Since January, basketball, hockey and wrestling have had the highest number of COVID cases and clusters, with 376 cases linked to basketball and 256 to hockey.
In an effort to curb virus spread, Dr. Walensky is urging the state to impose restrictions on indoor, contact youth sports.
“I encourage communities to make adjustments to meet their unique needs and circumstances,” Walensky said. “For example, in areas of substantial or high community transmission, CDC guidance specifically suggests refraining from youth sports that are not outside and cannot be conducted at least six feet apart.”
The CDC director’s recommendation comes as Michigan leads the nation in virus spread, reporting the highest COVID case rate of any state over the last week. Coronavirus infections have been rapidly increasing across the state since mid-February, nearing numbers last seen during the November surge and the onset of the pandemic.
Last week, the CDC said that Michigan is leading the nation in new COVID-19 cases per population. As of April 2, the state of Michigan was leading the U.S. in daily new COVID cases, virus infection rates and positive COVID test rates, according to data from Covid Act Now. That still remains true as of April 8, except for the infection rates: Puerto Rico has surpassed Michigan’s COVID infection rate, now leading the nation with a rate of 1.22, the data shows. Michigan’s infection rate is 1.21 as of Thursday — meaning that every individual who contracts COVID is infecting, on average, 1.21 other people.
Health officials are particularly concerned with the up-tick in hospitalizations in Michigan amid the virus surge, specifically among a smaller age group.
According to state data, hospitalization rates are doubling every 12 to 14 days. At this rate, Michigan is quickly approaching the peaks seen in December and last spring. If the current trends continue, Michigan could exceed its previous highest levels of hospitalizations by next Monday.
Those numbers are alarming for younger age groups: According to the Michigan Health and Hospital Association, hospitalizations increased by 633 percent for adults ages 30-39 and by 800 percent for adults ages 40-49 between March 1 and March 23.
The shift in hospitalized age groups in Michigan is likely related to the distribution of coronavirus vaccines, as older, more vulnerable populations were initially prioritized. Still, health experts are concerned with the increasing number of middle-aged Michigan adults being hospitalized with severe COVID-19.
Elizabeth Hertel, Director of the Michigan Department of Health and Human Services, said that hospitals can handle the rise in virus cases and hospitalizations.

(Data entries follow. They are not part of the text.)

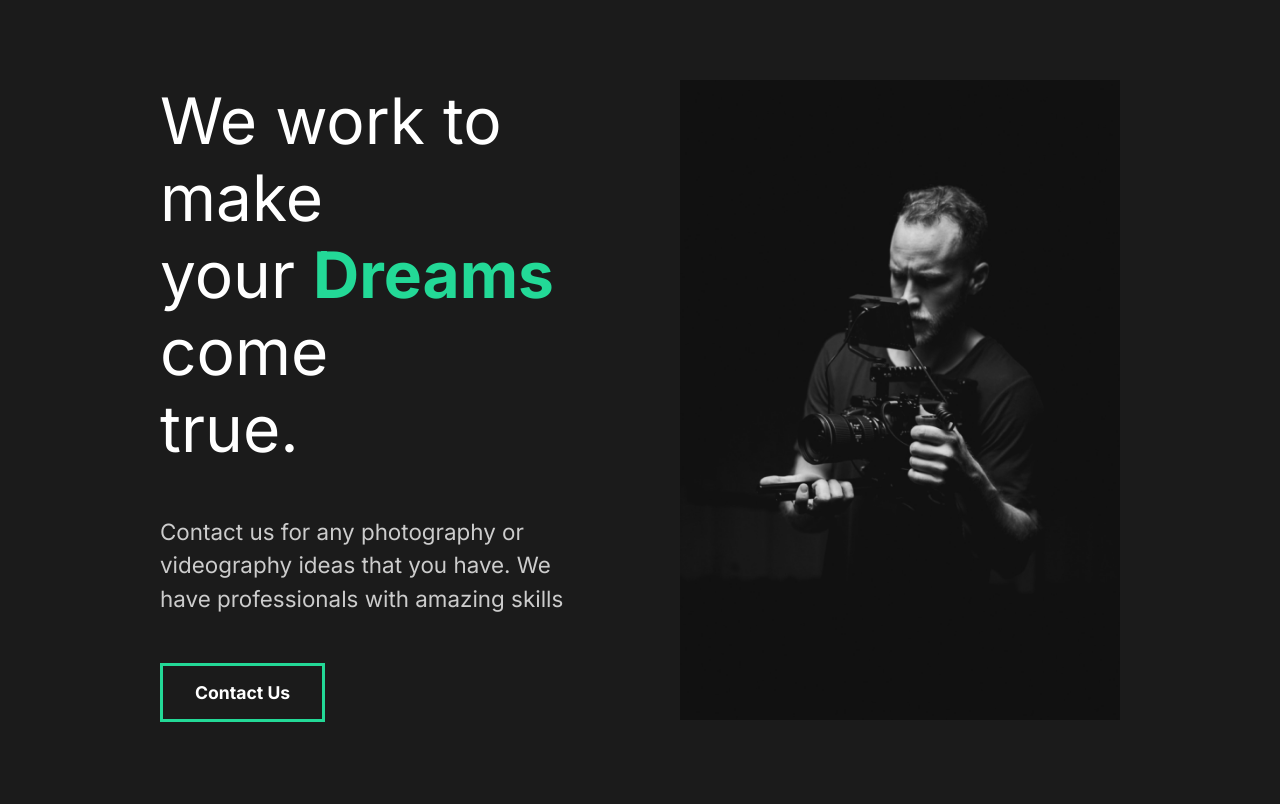
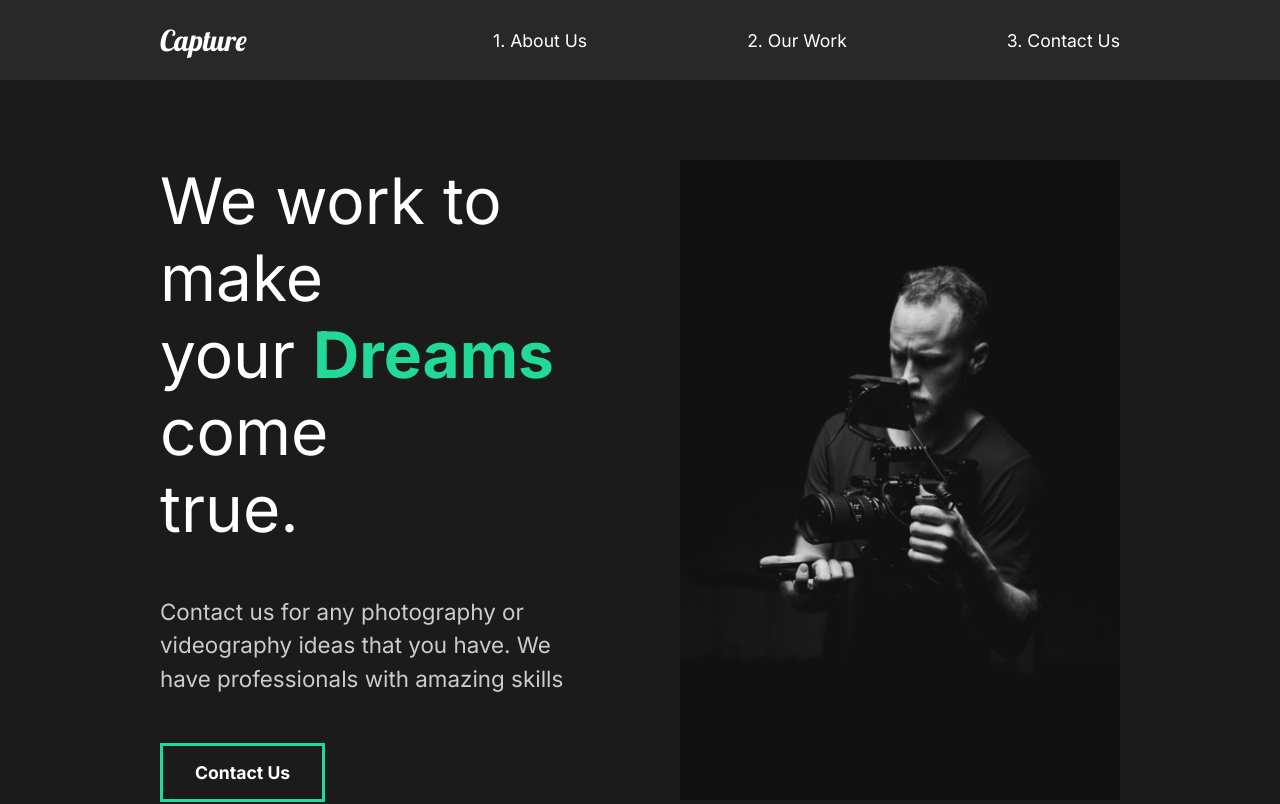
Before and after one commit to otfigo87/react-portfolio, a React (Create React App) app: page / in a window 1280 px wide. Shown: the top 804 px of the page. Built offline with nearby package versions, Linux system fonts and the light colour scheme.

Commit message:
nav bar added

```diff
--- a/src/App.js
+++ b/src/App.js
@@ -1,10 +1,12 @@
 import AboutUs from './pages/AboutUs';
 import GlobalStyle from './components/GlobalStyle';
+import Nav from './components/Nav';
 
 function App() {
   return (
     <div className="App">
       <GlobalStyle/>
+      <Nav/>
       <AboutUs/>
     </div>
   );
--- a/src/components/FaqSection.js
+++ b/src/components/FaqSection.js
@@ -1,8 +1,10 @@
-import React from 'react'
+import React from 'react';
+import styled from 'styled-components';
+import {About} from '../Styles';
 
 function FaqSection() {
     return (
-        <div className="faq">
+        <Faq>
             <h2>Any Questions ? <span>FAQ</span></h2>
             <div className="question">
                 <h4>How Do I Start?</h4>
@@ -10,6 +12,7 @@ function FaqSection() {
                     <p>Lorem ipsum dolor sit amet.</p>
                     <p>Lorem ipsum dolor sit amet, consectetur adipisicing elit.</p>
                 </div>
+                <div className="faq-line"></div>
             </div>
             <div className="question">
                 <h4>Daily Schedule</h4>
@@ -17,6 +20,7 @@ function FaqSection() {
                     <p>Lorem ipsum dolor sit amet.</p>
                     <p>Lorem ipsum dolor sit amet, consectetur adipisicing elit.</p>
                 </div>
+                <div className="faq-line"></div>
             </div>
             <div className="question">
                 <h4>Payments Methods</h4>
@@ -24,6 +28,7 @@ function FaqSection() {
                     <p>Lorem ipsum dolor sit amet.</p>
                     <p>Lorem ipsum dolor sit amet, consectetur adipisicing elit.</p>
                 </div>
+                <div className="faq-line"></div>
             </div>
             <div className="question">
                 <h4>What products do you offer?</h4>
@@ -31,9 +36,37 @@ function FaqSection() {
                     <p>Lorem ipsum dolor sit amet.</p>
                     <p>Lorem ipsum dolor sit amet, consectetur adipisicing elit.</p>
                 </div>
+                <div className="faq-line"></div>
             </div>
-        </div>
+        </Faq>
     )
 }
 
+const Faq = styled(About)`
+display: block;
+span{
+    display: block;
+}
+h2{
+    padding-bottom: 2rem;
+    font-weight: lighter;
+}
+.faq-line{
+    background: #cccccc;
+    height: 0.2rem;
+    margin: 2rem 0rem;
+    width: 100%;
+}
+.question{
+    padding: 3rem 0rem;
+    cursor: pointer;
+}
+.answer{
+    padding: 2rem 0rem;
+    p{
+        padding: 1rem 0rem;
+    }
+}
+`
+
 export default FaqSection
--- a/src/components/GlobalStyle.js
+++ b/src/components/GlobalStyle.js
@@ -37,6 +37,7 @@ h2{
     }
     h4{
         font-weight: bold;
+        font-size: 2rem;
     }
     a{
         font-size: 1.1rem;
--- /dev/null
+++ b/src/components/Nav.js
@@ -0,0 +1,52 @@
+import React from 'react';
+import styled  from 'styled-components';
+
+function Nav() {
+    return (
+        <StyleNav>
+           <h1>
+               <a href="#" id="logo">Capture</a>
+           </h1>
+           <ul>
+               <li>
+                   <a href="#">1. About Us</a>
+               </li>
+               <li>
+                   <a href="#">2. Our Work </a>
+               </li>
+               <li>
+                   <a href="#">3. Contact Us</a>
+               </li>
+           </ul>
+        </StyleNav>
+    )
+}
+
+const StyleNav = styled.nav`
+  min-height: 10vh;
+  display: flex;
+  margin: auto;
+  justify-content: space-between;
+  align-items: center;
+  padding: 1rem 10rem;
+  background-color: #282828;
+  a{
+      color: white;
+      text-decoration: none;
+  }
+  ul{
+      display: flex;
+      list-style-type: none;
+  }
+  #logo{
+      font-size: 1.8rem;
+      font-family: "Lobster", cursive;
+      font-weight: lighter;
+  }
+  li{
+      padding-left: 10rem;
+      position: relative;
+  }
+`;
+
+export default Nav
--- a/src/components/ServicesSection.js
+++ b/src/components/ServicesSection.js
@@ -66,7 +66,7 @@ flex-wrap: wrap;
 `;
 
 const Card = styled.div`
-  flex-basis: 20rem;
+  flex-basis: 15rem;
   .icon {
       display: flex;
       align-items: center;
```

“We know that our hospitals are well-equipped to handle these surges,” Hertel said during a news conference Wednesday. “We’ve seen them do it a number of times now, unfortunately.”
Despite rising COVID infections and hospitalizations, and recommendations from the CDC, Michigan officials have maintained that their plan is to prioritize vaccines to combat the virus surge, not impose new restrictions.
“Our focus right now continues on making sure we’re getting as many people vaccinated as possible,” Hertel said. “We still do have a number of restrictions in place that limit gathering sizes.”
Hertel also noted that while high school indoor sports have been a source of infections, those sports will be wrapping up soon, and spring sports are outdoors where close contact is less likely. When lifting restrictions on Michigan youth sports in February, officials did not say whether or not they would be open to imposing new restrictions should conditions change, instead saying they would “watch the numbers.”
The state has imposed regular, mandatory COVID-19 testing for teen athletes to help slow virus spread — though some parents are staunchly against it.
Vaccinations have been ramping up across the state, with eligibility criteria now extended to all residents aged 16 years old and up. Health officials are pushing for younger populations to get vaccinated as quickly as possible in response to the state’s virus surge.